* WORK INSTRUCTION
Go through the data below and return each line containing the word "PanelHeaderProps".

[Stored data]
────────
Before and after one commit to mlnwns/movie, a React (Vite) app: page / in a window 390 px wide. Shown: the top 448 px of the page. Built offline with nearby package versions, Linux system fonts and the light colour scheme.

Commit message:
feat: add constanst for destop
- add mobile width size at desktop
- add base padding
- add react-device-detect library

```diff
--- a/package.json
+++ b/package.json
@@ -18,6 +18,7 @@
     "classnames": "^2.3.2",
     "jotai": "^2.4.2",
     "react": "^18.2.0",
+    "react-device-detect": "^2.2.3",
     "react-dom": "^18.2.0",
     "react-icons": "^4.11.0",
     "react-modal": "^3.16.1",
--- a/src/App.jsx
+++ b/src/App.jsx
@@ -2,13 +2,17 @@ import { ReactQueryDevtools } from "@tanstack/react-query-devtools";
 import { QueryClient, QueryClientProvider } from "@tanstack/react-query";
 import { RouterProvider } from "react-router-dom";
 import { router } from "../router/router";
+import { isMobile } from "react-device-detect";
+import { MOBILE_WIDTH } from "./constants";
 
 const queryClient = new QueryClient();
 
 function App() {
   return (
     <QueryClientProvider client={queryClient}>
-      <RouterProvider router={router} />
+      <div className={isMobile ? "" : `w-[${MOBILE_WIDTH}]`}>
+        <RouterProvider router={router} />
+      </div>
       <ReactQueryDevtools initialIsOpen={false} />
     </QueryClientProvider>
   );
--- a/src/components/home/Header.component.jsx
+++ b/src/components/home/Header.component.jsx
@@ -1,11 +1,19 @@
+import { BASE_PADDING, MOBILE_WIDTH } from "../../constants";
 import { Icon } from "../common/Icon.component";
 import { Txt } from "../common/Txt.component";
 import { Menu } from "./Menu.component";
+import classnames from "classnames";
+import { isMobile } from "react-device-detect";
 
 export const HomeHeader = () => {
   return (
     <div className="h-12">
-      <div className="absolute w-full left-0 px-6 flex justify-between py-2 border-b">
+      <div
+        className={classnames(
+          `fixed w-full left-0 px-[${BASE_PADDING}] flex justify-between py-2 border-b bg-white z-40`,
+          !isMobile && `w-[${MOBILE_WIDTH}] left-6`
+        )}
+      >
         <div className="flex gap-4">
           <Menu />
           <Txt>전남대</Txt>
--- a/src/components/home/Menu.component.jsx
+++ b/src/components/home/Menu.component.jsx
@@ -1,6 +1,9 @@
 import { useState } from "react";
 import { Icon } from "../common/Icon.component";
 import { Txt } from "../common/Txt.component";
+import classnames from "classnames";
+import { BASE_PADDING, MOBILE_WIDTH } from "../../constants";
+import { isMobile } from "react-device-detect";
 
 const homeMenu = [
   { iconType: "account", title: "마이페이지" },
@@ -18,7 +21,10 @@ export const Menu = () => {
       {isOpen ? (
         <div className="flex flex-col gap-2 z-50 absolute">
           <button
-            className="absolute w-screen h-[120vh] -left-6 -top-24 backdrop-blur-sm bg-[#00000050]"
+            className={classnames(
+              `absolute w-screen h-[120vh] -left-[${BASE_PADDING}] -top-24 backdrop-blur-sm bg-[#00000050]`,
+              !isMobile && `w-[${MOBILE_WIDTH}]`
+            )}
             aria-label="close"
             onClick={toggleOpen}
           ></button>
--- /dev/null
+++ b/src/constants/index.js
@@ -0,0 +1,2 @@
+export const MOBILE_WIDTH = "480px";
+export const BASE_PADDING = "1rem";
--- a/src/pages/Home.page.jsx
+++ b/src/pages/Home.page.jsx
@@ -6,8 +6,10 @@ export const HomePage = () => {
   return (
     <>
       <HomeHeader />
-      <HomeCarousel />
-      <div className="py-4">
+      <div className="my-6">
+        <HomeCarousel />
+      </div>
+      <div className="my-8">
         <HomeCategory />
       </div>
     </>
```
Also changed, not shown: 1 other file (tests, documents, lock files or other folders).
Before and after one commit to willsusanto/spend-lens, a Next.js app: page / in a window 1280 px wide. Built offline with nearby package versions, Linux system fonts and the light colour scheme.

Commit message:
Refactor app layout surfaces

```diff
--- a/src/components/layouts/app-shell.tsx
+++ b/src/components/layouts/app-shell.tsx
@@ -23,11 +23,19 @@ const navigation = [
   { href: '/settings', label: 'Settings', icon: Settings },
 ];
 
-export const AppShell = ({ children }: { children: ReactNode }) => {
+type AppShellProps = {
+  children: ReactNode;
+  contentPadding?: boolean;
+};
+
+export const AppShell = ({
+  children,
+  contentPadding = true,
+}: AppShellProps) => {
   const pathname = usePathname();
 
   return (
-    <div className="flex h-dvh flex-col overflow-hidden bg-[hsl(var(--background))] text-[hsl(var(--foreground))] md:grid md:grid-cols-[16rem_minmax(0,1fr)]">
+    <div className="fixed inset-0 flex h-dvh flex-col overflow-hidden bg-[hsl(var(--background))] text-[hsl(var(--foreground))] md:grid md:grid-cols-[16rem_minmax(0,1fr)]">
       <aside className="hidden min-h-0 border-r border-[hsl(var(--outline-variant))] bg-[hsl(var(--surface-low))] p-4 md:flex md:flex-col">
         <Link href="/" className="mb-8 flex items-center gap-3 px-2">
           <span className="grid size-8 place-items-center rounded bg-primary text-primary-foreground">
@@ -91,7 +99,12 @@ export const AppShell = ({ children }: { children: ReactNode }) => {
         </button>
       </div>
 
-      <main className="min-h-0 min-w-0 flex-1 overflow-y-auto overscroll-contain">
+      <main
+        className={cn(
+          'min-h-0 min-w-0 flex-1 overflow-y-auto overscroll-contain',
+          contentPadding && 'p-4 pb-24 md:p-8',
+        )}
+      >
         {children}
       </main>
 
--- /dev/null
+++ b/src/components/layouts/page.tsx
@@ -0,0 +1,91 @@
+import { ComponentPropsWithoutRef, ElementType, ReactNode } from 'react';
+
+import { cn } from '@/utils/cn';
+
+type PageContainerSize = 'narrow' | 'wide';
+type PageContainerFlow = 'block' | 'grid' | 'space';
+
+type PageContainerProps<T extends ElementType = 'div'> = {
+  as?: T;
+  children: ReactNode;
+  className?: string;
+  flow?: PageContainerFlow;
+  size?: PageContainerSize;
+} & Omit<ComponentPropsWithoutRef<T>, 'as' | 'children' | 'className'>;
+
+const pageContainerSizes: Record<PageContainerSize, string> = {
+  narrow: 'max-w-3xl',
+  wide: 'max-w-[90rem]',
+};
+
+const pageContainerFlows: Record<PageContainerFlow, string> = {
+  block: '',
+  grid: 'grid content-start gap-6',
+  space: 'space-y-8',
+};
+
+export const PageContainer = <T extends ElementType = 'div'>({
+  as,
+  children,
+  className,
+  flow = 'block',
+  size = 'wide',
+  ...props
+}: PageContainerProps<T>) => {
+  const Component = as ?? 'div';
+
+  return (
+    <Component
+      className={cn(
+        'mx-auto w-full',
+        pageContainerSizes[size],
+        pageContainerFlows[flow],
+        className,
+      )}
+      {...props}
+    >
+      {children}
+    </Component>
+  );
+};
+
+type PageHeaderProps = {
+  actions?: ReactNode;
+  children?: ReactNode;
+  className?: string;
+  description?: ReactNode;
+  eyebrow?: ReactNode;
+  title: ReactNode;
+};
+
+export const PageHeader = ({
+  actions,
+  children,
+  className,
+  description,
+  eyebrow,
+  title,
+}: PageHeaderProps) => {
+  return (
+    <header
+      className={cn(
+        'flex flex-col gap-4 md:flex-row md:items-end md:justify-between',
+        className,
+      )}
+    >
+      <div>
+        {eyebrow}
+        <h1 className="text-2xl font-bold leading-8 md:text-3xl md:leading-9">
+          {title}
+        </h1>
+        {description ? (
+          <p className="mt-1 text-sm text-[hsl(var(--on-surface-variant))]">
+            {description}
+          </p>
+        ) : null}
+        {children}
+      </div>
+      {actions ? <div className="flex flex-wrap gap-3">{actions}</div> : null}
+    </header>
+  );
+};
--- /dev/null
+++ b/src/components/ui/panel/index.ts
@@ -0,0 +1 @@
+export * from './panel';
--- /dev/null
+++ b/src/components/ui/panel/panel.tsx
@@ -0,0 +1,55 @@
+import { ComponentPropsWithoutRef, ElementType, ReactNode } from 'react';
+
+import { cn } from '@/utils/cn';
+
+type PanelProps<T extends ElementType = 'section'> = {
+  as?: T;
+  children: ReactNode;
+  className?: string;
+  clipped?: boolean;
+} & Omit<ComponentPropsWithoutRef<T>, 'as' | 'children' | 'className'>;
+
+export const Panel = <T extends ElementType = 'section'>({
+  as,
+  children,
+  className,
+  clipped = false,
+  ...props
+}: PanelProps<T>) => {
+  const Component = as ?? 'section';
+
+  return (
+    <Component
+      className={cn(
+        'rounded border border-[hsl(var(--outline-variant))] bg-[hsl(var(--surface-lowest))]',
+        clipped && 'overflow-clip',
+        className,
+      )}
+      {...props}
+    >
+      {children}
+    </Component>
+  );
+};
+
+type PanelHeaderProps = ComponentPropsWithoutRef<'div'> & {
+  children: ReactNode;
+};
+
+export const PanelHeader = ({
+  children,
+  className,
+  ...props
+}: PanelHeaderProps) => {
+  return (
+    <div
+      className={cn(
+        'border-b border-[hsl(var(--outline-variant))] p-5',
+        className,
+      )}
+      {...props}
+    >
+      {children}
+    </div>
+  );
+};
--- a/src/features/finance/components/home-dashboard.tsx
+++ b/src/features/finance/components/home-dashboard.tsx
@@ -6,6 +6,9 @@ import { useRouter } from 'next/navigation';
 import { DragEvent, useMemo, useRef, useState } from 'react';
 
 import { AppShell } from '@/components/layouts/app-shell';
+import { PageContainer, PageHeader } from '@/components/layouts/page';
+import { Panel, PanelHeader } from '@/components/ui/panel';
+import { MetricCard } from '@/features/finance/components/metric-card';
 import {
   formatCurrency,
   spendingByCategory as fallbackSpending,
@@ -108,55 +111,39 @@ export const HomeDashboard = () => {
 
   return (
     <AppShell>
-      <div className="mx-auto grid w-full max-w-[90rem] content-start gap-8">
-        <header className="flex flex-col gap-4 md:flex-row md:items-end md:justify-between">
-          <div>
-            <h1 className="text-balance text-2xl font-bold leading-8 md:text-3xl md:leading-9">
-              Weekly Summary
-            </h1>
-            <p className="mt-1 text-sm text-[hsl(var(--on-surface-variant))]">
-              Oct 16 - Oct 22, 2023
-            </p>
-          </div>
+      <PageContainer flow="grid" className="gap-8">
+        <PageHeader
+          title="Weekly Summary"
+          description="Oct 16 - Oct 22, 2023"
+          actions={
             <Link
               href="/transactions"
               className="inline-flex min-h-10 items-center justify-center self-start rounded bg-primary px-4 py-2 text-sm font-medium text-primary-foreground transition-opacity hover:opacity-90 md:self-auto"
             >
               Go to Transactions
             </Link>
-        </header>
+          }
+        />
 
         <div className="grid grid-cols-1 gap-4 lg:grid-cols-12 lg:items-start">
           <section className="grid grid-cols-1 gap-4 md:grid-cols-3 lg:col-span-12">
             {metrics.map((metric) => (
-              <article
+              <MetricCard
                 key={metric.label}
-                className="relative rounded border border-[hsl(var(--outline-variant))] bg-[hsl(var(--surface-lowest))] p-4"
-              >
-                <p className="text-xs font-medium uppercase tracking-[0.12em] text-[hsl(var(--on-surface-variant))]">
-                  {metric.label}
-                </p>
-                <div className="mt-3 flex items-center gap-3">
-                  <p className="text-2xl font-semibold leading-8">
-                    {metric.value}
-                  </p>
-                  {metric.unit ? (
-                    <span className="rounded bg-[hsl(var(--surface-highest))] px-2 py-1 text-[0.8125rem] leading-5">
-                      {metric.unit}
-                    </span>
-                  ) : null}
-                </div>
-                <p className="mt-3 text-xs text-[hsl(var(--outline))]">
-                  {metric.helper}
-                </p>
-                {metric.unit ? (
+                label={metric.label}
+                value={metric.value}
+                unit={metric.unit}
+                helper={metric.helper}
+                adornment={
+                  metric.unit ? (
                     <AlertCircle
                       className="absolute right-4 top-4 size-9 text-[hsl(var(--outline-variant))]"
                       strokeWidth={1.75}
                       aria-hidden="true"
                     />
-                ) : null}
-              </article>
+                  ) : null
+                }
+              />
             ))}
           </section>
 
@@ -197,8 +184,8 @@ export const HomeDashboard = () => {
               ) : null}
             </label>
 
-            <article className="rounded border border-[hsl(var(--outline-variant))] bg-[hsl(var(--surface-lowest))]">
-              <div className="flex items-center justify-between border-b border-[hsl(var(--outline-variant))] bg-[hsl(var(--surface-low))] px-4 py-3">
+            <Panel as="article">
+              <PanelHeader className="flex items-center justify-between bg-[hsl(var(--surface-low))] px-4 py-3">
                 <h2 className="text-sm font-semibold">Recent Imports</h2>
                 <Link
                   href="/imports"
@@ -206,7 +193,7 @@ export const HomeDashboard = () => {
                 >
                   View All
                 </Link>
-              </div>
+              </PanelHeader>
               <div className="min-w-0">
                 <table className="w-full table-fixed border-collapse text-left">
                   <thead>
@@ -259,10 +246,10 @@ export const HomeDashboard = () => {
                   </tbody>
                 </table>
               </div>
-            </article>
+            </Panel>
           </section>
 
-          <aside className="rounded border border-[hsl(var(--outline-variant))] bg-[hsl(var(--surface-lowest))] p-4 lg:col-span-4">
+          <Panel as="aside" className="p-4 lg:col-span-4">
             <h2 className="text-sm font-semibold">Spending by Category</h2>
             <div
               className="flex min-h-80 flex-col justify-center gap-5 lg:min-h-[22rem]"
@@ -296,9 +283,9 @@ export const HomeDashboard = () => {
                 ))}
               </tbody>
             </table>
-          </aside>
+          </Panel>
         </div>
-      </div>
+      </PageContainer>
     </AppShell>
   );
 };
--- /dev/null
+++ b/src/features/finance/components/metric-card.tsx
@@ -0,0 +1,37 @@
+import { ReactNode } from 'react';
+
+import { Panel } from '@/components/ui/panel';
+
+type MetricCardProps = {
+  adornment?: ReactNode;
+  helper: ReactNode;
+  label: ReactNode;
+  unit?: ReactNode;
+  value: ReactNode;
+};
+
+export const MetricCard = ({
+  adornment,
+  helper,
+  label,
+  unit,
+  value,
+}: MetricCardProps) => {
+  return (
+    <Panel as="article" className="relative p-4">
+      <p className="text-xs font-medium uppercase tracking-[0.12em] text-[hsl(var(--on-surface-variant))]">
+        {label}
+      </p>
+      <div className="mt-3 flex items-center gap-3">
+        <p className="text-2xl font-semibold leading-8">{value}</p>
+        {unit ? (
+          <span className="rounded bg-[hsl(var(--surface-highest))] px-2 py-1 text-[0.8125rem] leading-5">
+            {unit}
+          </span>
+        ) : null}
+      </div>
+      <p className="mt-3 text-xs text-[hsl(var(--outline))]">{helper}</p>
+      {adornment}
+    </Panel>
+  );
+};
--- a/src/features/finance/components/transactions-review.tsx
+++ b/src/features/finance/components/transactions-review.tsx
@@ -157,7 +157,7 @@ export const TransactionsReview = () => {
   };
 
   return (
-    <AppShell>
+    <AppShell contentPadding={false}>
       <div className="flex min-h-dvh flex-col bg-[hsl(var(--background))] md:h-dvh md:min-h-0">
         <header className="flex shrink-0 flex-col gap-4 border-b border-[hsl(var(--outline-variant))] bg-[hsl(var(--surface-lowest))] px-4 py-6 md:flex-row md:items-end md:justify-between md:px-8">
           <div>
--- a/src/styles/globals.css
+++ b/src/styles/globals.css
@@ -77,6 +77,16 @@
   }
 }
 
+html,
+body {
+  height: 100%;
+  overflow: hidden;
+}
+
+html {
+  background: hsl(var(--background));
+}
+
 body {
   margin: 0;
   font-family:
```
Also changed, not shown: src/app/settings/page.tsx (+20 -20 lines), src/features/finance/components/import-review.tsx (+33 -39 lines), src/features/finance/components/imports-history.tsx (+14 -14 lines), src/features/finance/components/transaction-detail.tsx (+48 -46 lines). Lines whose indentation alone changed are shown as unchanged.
────────
* EXERCISE RESULT
+type PanelHeaderProps = ComponentPropsWithoutRef<'div'> & {
+}: PanelHeaderProps) => {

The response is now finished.